I had a buddy growing up who would periodically destroy all of his GI Joes and then his mom would buy him new ones. First kid I knew from a 'broken' home. Shit though man he had a hell of a lot of toys!

josh williams said...

Erin It is high time you pony up with the four dollars with shipping and handling and buy a Travels With Roscoe errr great American Novel...Money spent fully refundable if you persist, call the BBB etc.

Kristin said...

There were so many gems in this whole essay, but my favorite (or most loathed if we factor in my envy of your ability to think in unused images) was "a scoop of vanilla promise and a pink-frosted wish."

Giving up my pen and paper and making a shrine to you instead : )

whitenoise said...

Yes, Erin, very nice article. My little girl, approaching 5, is still pre-Barbie, but I remember the torture my sister's dolls endured. (shudder)

Happy Camper had an interesting addendum. A female columnist in Canada's Globe and Mail once included something about simulating sexual positions with Barbies when she and her friends were only 11 or 12.

Makes you wonder about our society and the current state of childhood innocense...

Erin O'Brien said...

SleekPelt: Welcome. Anyone who shows up at the door with a urine-soaked Barbie doll is okey dokey in my book.

Camper: Girls also like to use the blasted things as weapons by grasping them by the shins and vigorously whipping them. Hurts like hell to get smacked by one of those mothers.

Williams: I must admit that you have mounted a very compelling ad campaign. What else you mounting these days, baby?

Kristin: Thanks. The devils and diamonds are in the details, no? And please do not put down your pen, madame.

Whitenoise: Thank god the miserable things aren't anatomically correct.

josh williams said...

I trained myself not to mount inanimate objects along time ago.Buy Roscoes book and all your wildest dreams will come true! Plus I wrote the about the author part!

~d said...

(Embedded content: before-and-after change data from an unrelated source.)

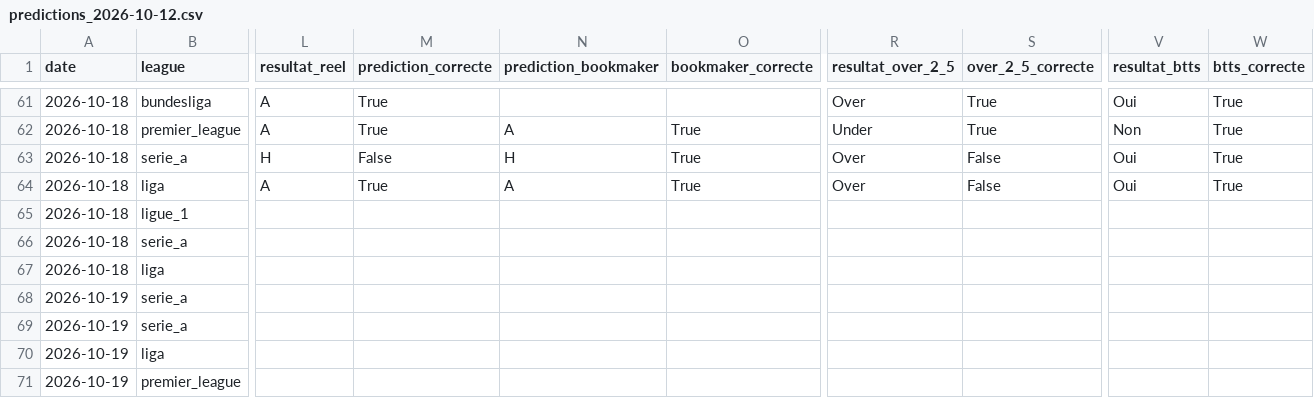
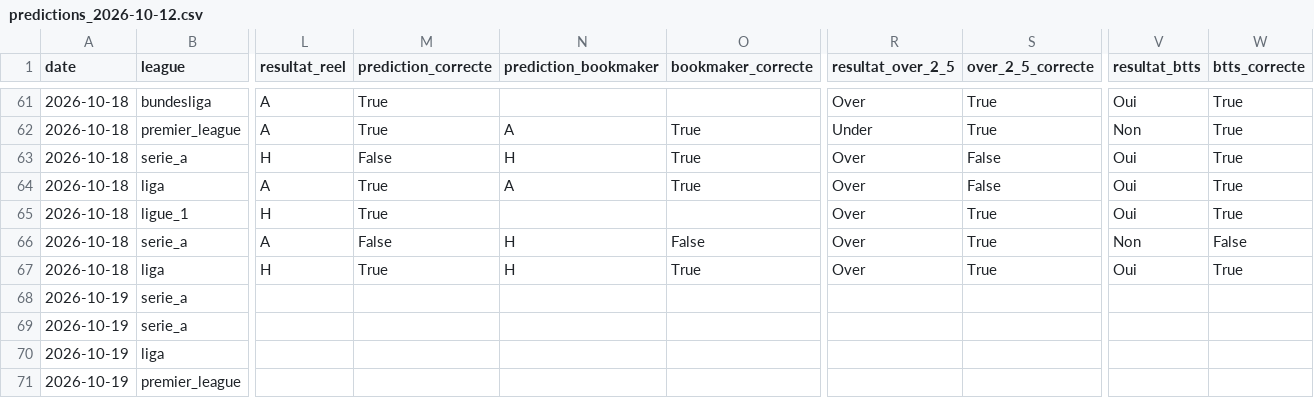
Before and after one commit to ezekiel27egoun/football-predictor, a CSV file: data/tracking/predictions_2026-10-12.csv, drawn as a sheet; only a part is shown, gaps mark what is left out; the diff names each change by its address in the sheet, - before the commit and + after, or states it on an @@ line.

```diff
--- a/data/tracking/predictions_2026-10-12.csv
+++ b/data/tracking/predictions_2026-10-12.csv
-L65 (resultat_reel): (empty)
+L65 (resultat_reel): H
-M65 (prediction_correcte): (empty)
+M65 (prediction_correcte): True
-R65:R67 (resultat_over_2_5): (empty)
+R65:R67 (resultat_over_2_5): Over
-S65:S67 (over_2_5_correcte): (empty)
+S65:S67 (over_2_5_correcte): True
-V65 (resultat_btts): (empty)
+V65 (resultat_btts): Oui
-W65 (btts_correcte): (empty)
+W65 (btts_correcte): True
-L66 (resultat_reel): (empty)
+L66 (resultat_reel): A
-M66 (prediction_correcte): (empty)
+M66 (prediction_correcte): False
-N66:N67 (prediction_bookmaker): (empty)
+N66:N67 (prediction_bookmaker): H
-O66 (bookmaker_correcte): (empty)
+O66 (bookmaker_correcte): False
-V66 (resultat_btts): (empty)
+V66 (resultat_btts): Non
-W66 (btts_correcte): (empty)
+W66 (btts_correcte): False
-L67 (resultat_reel): (empty)
+L67 (resultat_reel): H
-M67 (prediction_correcte): (empty)
+M67 (prediction_correcte): True
-O67 (bookmaker_correcte): (empty)
+O67 (bookmaker_correcte): True
-V67 (resultat_btts): (empty)
+V67 (resultat_btts): Oui
-W67 (btts_correcte): (empty)
+W67 (btts_correcte): True
```
Also changed, not shown: data/tracking/weekly_summary.csv.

You have such a marvelous way of stringing together words! I love reading you, because I can so totally relate to you.

ajooja said...

Good stuff, Erin.

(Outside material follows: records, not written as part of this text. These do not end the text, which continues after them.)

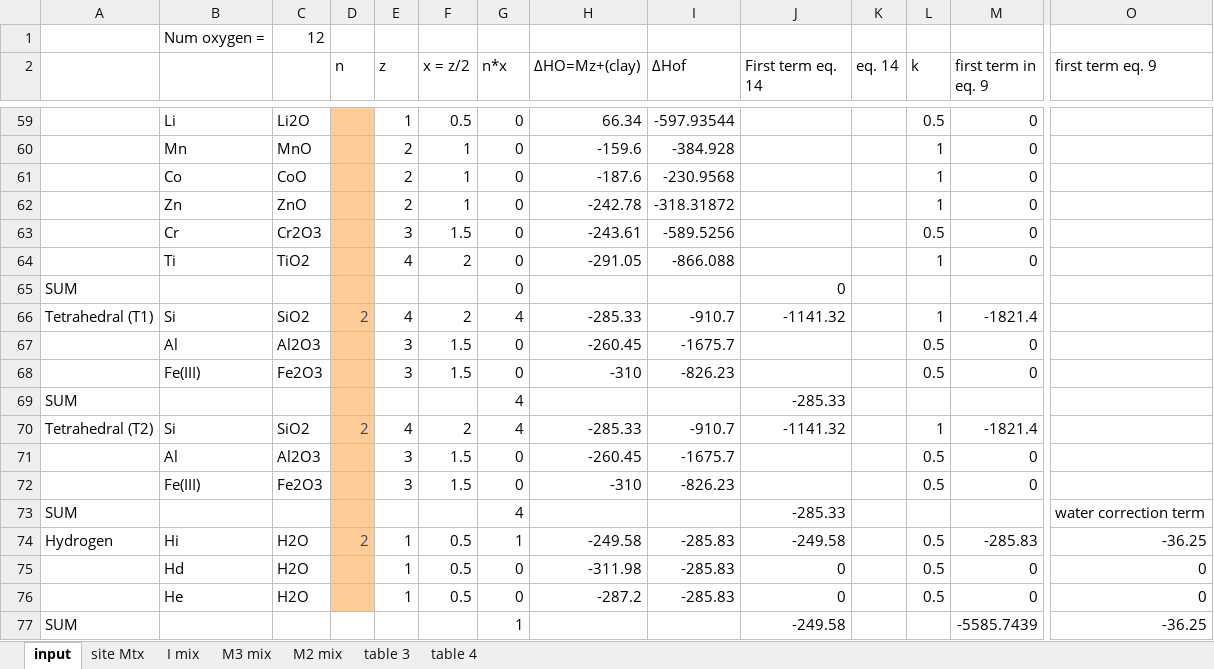
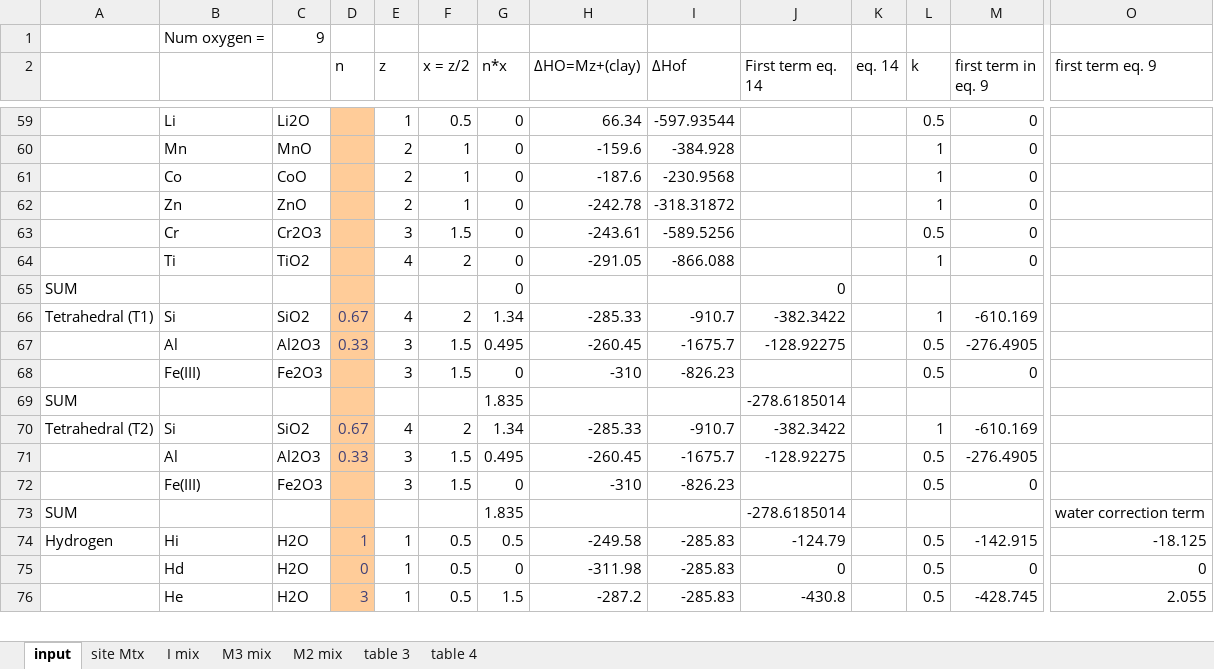
Before and after one commit to jwheelsc/clay-thermodynamics, an Excel workbook: clay_thermo_calculator.xlsx, sheet input, drawn as a sheet; only a part is shown, gaps mark what is left out; values as stored, in another font and other column widths than the file's, no borders; conditional formats not drawn; removed rows and columns are numbered as before the commit, all else as after; rows hold the shown columns only; the diff covers the shown part only; the diff names each change by its address in the sheet, - before the commit and + after, or states it on an @@ line.

```diff
--- a/clay_thermo_calculator.xlsx (sheet input)
+++ b/clay_thermo_calculator.xlsx (sheet input)
-C1: 12
+C1: 9
-D66 (n): 2
+D66 (n): 0.67
-G66 (n*x): 4
+G66 (n*x): 1.34
-J66 (First term eq. 14): -1141.32
+J66 (First term eq. 14): -382.3422
-M66 (first term in eq. 9): -1821.4
+M66 (first term in eq. 9): -610.169
-D67 (n): (empty)
+D67 (n): 0.33
-G67 (n*x): 0
+G67 (n*x): 0.495
-J67 (First term eq. 14): (empty)
+J67 (First term eq. 14): -128.92275
-M67 (first term in eq. 9): 0
+M67 (first term in eq. 9): -276.4905
-G69 (n*x): 4
+G69 (n*x): 1.835
-J69 (First term eq. 14): -285.33
+J69 (First term eq. 14): -278.6185014
-D70 (n): 2
+D70 (n): 0.67
-G70 (n*x): 4
+G70 (n*x): 1.34
-J70 (First term eq. 14): -1141.32
+J70 (First term eq. 14): -382.3422
-M70 (first term in eq. 9): -1821.4
+M70 (first term in eq. 9): -610.169
-D71 (n): (empty)
+D71 (n): 0.33
-G71 (n*x): 0
+G71 (n*x): 0.495
-J71 (First term eq. 14): (empty)
+J71 (First term eq. 14): -128.92275
-M71 (first term in eq. 9): 0
+M71 (first term in eq. 9): -276.4905
-G73 (n*x): 4
+G73 (n*x): 1.835
-J73 (First term eq. 14): -285.33
+J73 (First term eq. 14): -278.6185014
-D74 (n): 2
+D74 (n): 1
-G74 (n*x): 1
+G74 (n*x): 0.5
-J74 (First term eq. 14): -249.58
+J74 (First term eq. 14): -124.79
-M74 (first term in eq. 9): -285.83
+M74 (first term in eq. 9): -142.915
-O74 (first term eq. 9): -36.25
+O74 (first term eq. 9): -18.125
-D75 (n): (empty)
+D75 (n): 0
-D76 (n): (empty)
+D76 (n): 3
-G76 (n*x): 0
+G76 (n*x): 1.5
-J76 (First term eq. 14): 0
+J76 (First term eq. 14): -430.8
-M76 (first term in eq. 9): 0
+M76 (first term in eq. 9): -428.745
-O76 (first term eq. 9): 0
+O76 (first term eq. 9): 2.055
-row 77: SUM |  |  |  |  |  | 1 |  |  | -249.58 |  |  | -5585.7439 | -36.25
```
Also changed, not shown: 3 added rows, 2 removed rows and 40 edited cells elsewhere in this sheet, sheet site Mtx, sheet M2 mix, sheet I mix, formulas that keep their value, clay_thermo_calculator_berth3.xlsx, table 14 version 2.xlsx, 19 other files.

I miss writing a column.

You do it well.

Erin O'Brien said...

JW: If you had any idea what it would take to realize my wildest dreams, you would not make that assertion, suh.

~d: Those damn toy packages!

ajooja: Thanks. How long did you do it? In what sort of paper?

ajooja said...

I was a sports editor for a medium-sized daily for about four years. I did a weekly sports column.

I only did local, first-person, people stuff. I think it's a waste of time for local newspapers to focus on national events (sports or otherwise). Who cares what some guy at a Midwest furniture store cares about Princess Di's death or the New York Yankees?

I did a general column for about a year when I moved up to assistant editor of the paper, but it was more difficult. I felt like I had to be more political.

I got mad and quit, started my own newspaper, lost my ass, and came back as editor about two years later. I wrote a column then too, but it was all over the place. I had to worry about being "the editor," so I couldn't be as free as I used to be.

Our paper was bought out by our competitor. They had more subscribers, but we had the better paper. The better staff.

They wanted to give "my paper" to "their subscribers" but they didn't want me to run it. I hung around for about a year before I quit. (I was in the newspaper business for 12 years.)

I work for a niche publication now. I don't know anything about the subject, so I don't write. I just make it look cool.

My writing has turned to shit anyway, so it's probably best that I write for free on the Internet than try to do it for a living ever again.

Erin O'Brien said...

Ajooja: Wow. I'm at once fascinated and flattered to have garnered your attention.